- Aim of the exercise: Find and return every line of the data that contains the word "카드사용접수일".

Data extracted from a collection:

----

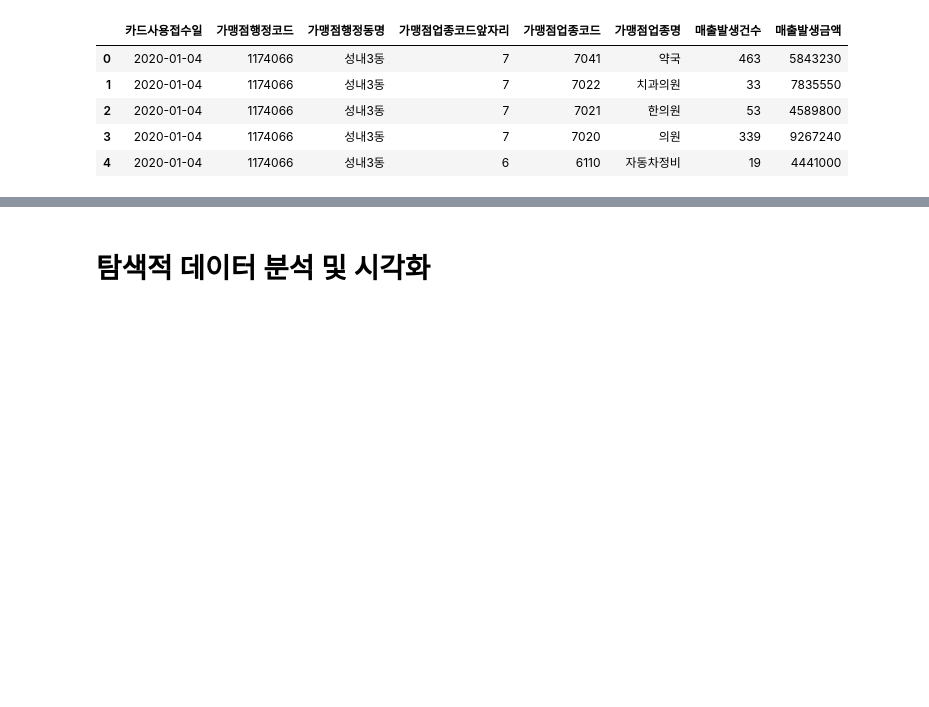
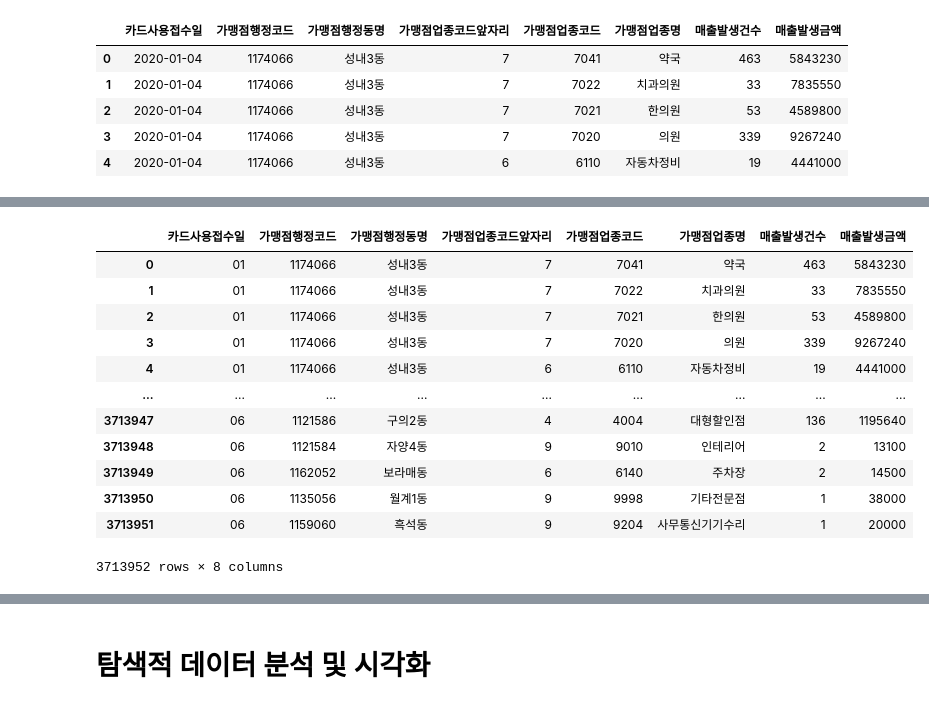
Before and after one commit to mumala/corona-project, a Jupyter notebook: 카드데이터.ipynb, the cells around one changed output, grey strips where cells are left out. Drawn from its saved outputs; the diff is of its cells as text; code cells hidden in the pictures; blank space fills up the shorter version.

```diff
--- a/카드데이터.ipynb
+++ b/카드데이터.ipynb
@@ -88,0 +93,20 @@ card.head()
+# %%
+# 카드 사용 접수일을 월만 남기도록 slicing
+card.카드사용접수일=card.카드사용접수일.astype(str)
+card.카드사용접수일=card.카드사용접수일.str.slice(start=5,stop=7)
+# %%
+card
+# %% [output]
+|  | 카드사용접수일 | 가맹점행정코드 | 가맹점행정동명 | 가맹점업종코드앞자리 | 가맹점업종코드 | 가맹점업종명 | 매출발생건수 | 매출발생금액 |
+| 0 | 01 | 1174066 | 성내3동 | 7 | 7041 | 약국 | 463 | 5843230 |
+| 1 | 01 | 1174066 | 성내3동 | 7 | 7022 | 치과의원 | 33 | 7835550 |
+| 2 | 01 | 1174066 | 성내3동 | 7 | 7021 | 한의원 | 53 | 4589800 |
+| 3 | 01 | 1174066 | 성내3동 | 7 | 7020 | 의원 | 339 | 9267240 |
+| 4 | 01 | 1174066 | 성내3동 | 6 | 6110 | 자동차정비 | 19 | 4441000 |
+| ... | ... | ... | ... | ... | ... | ... | ... | ... |
+| 3713947 | 06 | 1121586 | 구의2동 | 4 | 4004 | 대형할인점 | 136 | 1195640 |
+| 3713948 | 06 | 1121584 | 자양4동 | 9 | 9010 | 인테리어 | 2 | 13100 |
+| 3713949 | 06 | 1162052 | 보라매동 | 6 | 6140 | 주차장 | 2 | 14500 |
+| 3713950 | 06 | 1135056 | 월계1동 | 9 | 9998 | 기타전문점 | 1 | 38000 |
+| 3713951 | 06 | 1159060 | 흑석동 | 9 | 9204 | 사무통신기기수리 | 1 | 20000 |
+3713952 rows × 8 columns
```
Also changed, not shown: parts of 24 cells of this notebook.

----

- Exercise solution:
+card.카드사용접수일=card.카드사용접수일.astype(str)
+card.카드사용접수일=card.카드사용접수일.str.slice(start=5,stop=7)
+|  | 카드사용접수일 | 가맹점행정코드 | 가맹점행정동명 | 가맹점업종코드앞자리 | 가맹점업종코드 | 가맹점업종명 | 매출발생건수 | 매출발생금액 |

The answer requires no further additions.